Brilliance from Curtis’ ephemeral orchestra

Giancarlo Guerrero
Philadelphia Inquirer

By Peter Dobrin

The city's most impressive orchestra of a certain age is also its most ephemeral. Saturday night at Verizon Hall, it took on a bear of a program - and then disbanded forever.

Some of these students of the Curtis Institute of Music graduate next month, which means the group heard in this concert will never materialize again. And yet, year after year, replenishment arrives, creating the almost miraculous illusion of intensifying ensemble cohesiveness.

Maybe the level of playing really is getting higher; aural memory is a slippery thing. But a lot depends on the podium, and with Giancarlo Guerrero as guest conductor, there was plenty of euphoria in the air. There was also plenty of conductor in the air, since this music director of the Nashville Symphony Orchestra favored an unusually aerobic style. He jumped and jabbed, shook his arms at the heavens, and at one point, if I'm not mistaken, actually hopped (the podium must be bigger than it looks).

A professional orchestra might not have been able to find enough rehearsal time to polish a program as challenging as this one, but students don't come armed with labor contracts. The special techniques in Ligeti's Atmosphères (1961) - brass players whooshing air through their instruments, two pianists standing over an open grand piano to apply jazz brushes to the strings - no doubt opened their eyes to a universe of sounds beyond the 19th-century core traditions enshrined at Curtis. They emerged as experts.

Guerrero didn't give the audience a chance to weigh in on the work's dissonant clusters and pseudo-electronic buzzing, launching into Strauss' Also sprach Zarathustra - referring to, as with the Ligeti, 2001: A Space Odyssey - without pause. Some of his expressive instincts veer toward the overwrought, but the students adapted easily. Concertmaster Joel Link wove a graceful ease into his solo work.

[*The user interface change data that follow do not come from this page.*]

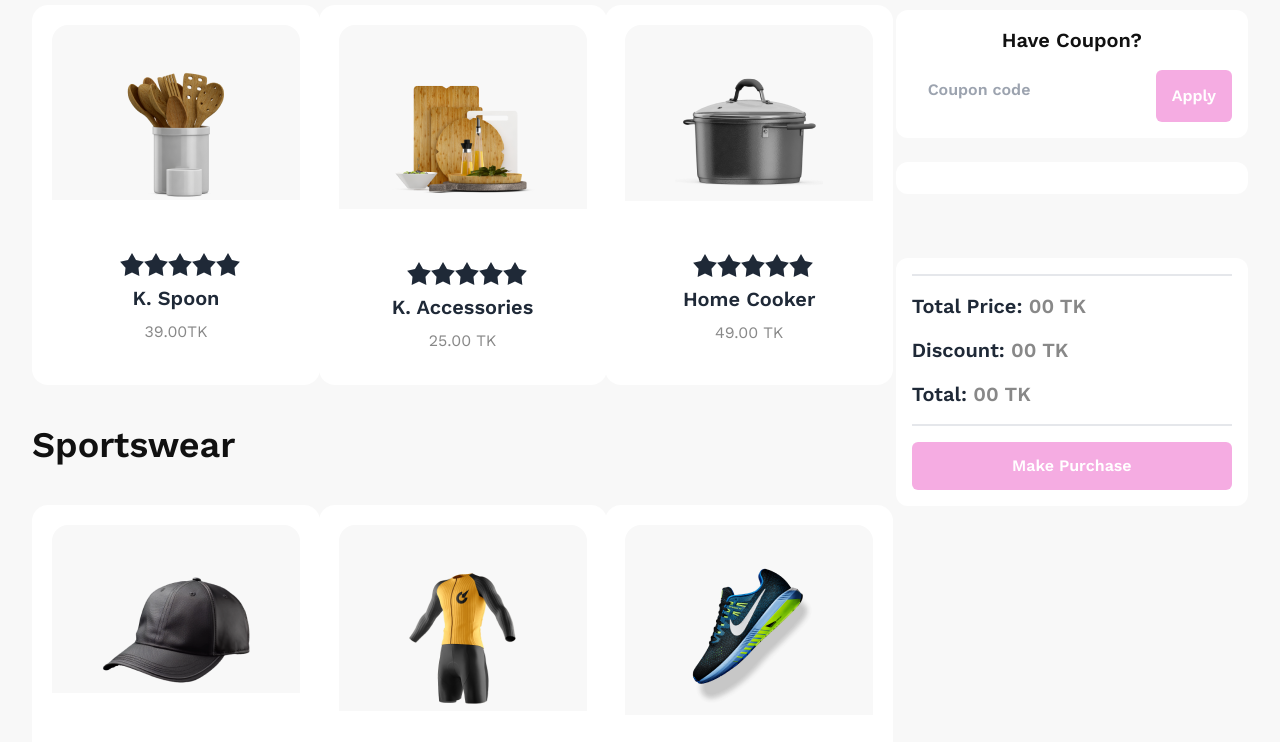
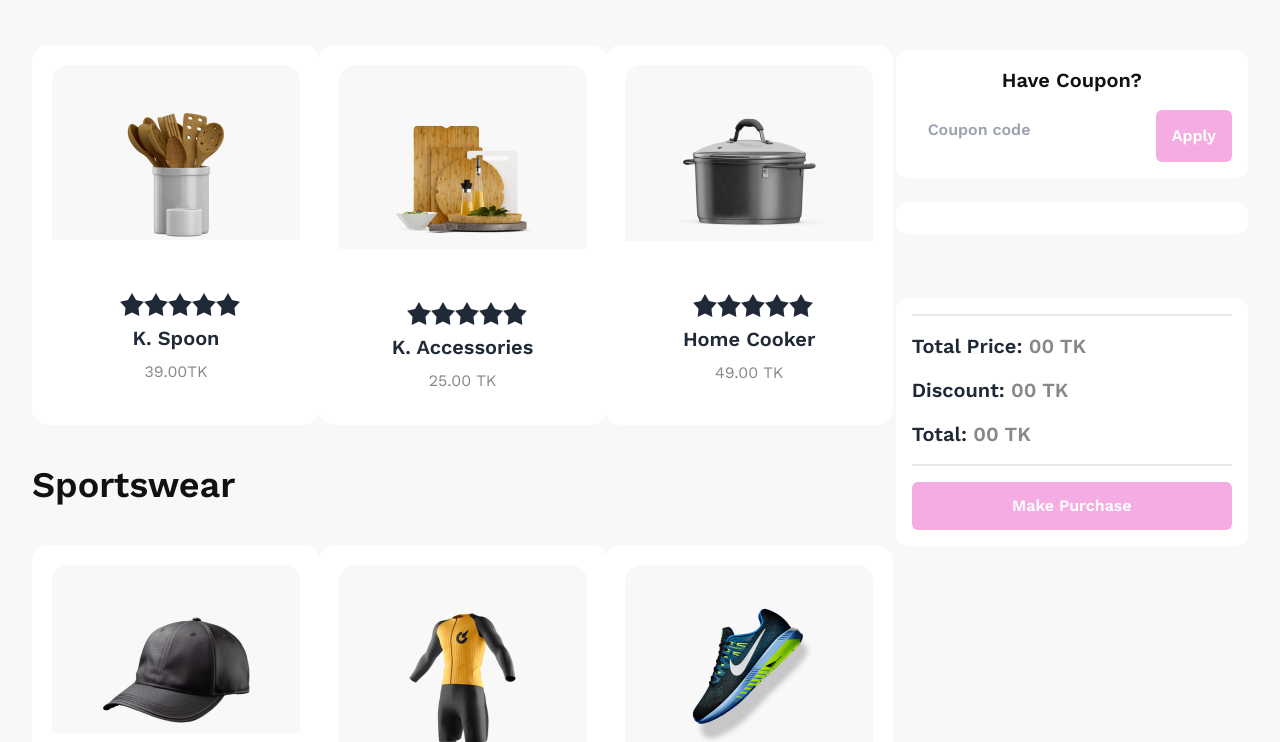
Before and after one commit to nazmul-main/summer-sale, a plain HTML site: page index.html in a window 1280 px wide. Shown: the part 765-1507 px from the top of the page. Drawn offline with nearby package versions, Linux system fonts and the light colour scheme.

```diff
--- a/index.html
+++ b/index.html
@@ -107,10 +107,10 @@
     </header>
     <!-- header end here -->
 
-    <main class="max-w-screen-xl mx-auto px-4 md:px-8 lg-px-24 lg:pt-10  bg-[#F8F8F8]">
+    <main class="w-full  px-4 md:px-8 lg-px-24 py-7 md:py-10 lg:py-20  bg-[#F8F8F8]">
         <!-- main strats here -->
         <!-- product section -->
-        <section class="product ">
+        <section class=" max-w-screen-xl mx-auto bg-[#F8F8F8] product ">
             <div class="flex  flex-col justify-center items-center lg:items-start lg:flex-row md:gap-8 gap-6">
 
                 <div class=" Kitchenware">
```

The Symphony No. 1 by Curtis boy Samuel Barber opened. Guerrero's tempo in the one-movement work's slow section was just right, allowing oboist Korey Marshall to flourish.

Mussorgsky's Songs and Dances of Death marked the confluence of enough magnificence that it could have been repeated two or three times without sounding old. Curtis alumnus John Relyea was the bass-baritone soloist. In student days, his was a fine voice. Now, however, he glows. His timbres took on startlingly different shades, and he exerted an enormous presence, but without strain.

Written for piano and voice, these songs were never orchestrated by Mussorgsky, and rather than falling back on the common Shostakovich orchestration, Relyea performed Finnish composer Kalevi Aho's reworking. Aho references Mahler, and in one clever spot makes a nod to Ravel's repainting of Pictures at an Exhibition. It's genius layered upon genius. As the best orchestral song cycles do, this version preserves a hospitable atmosphere for the voice, but also creates a role for the orchestra so inventive it conjures a new equal partner - which, with an orchestra this fine, was a very good thing.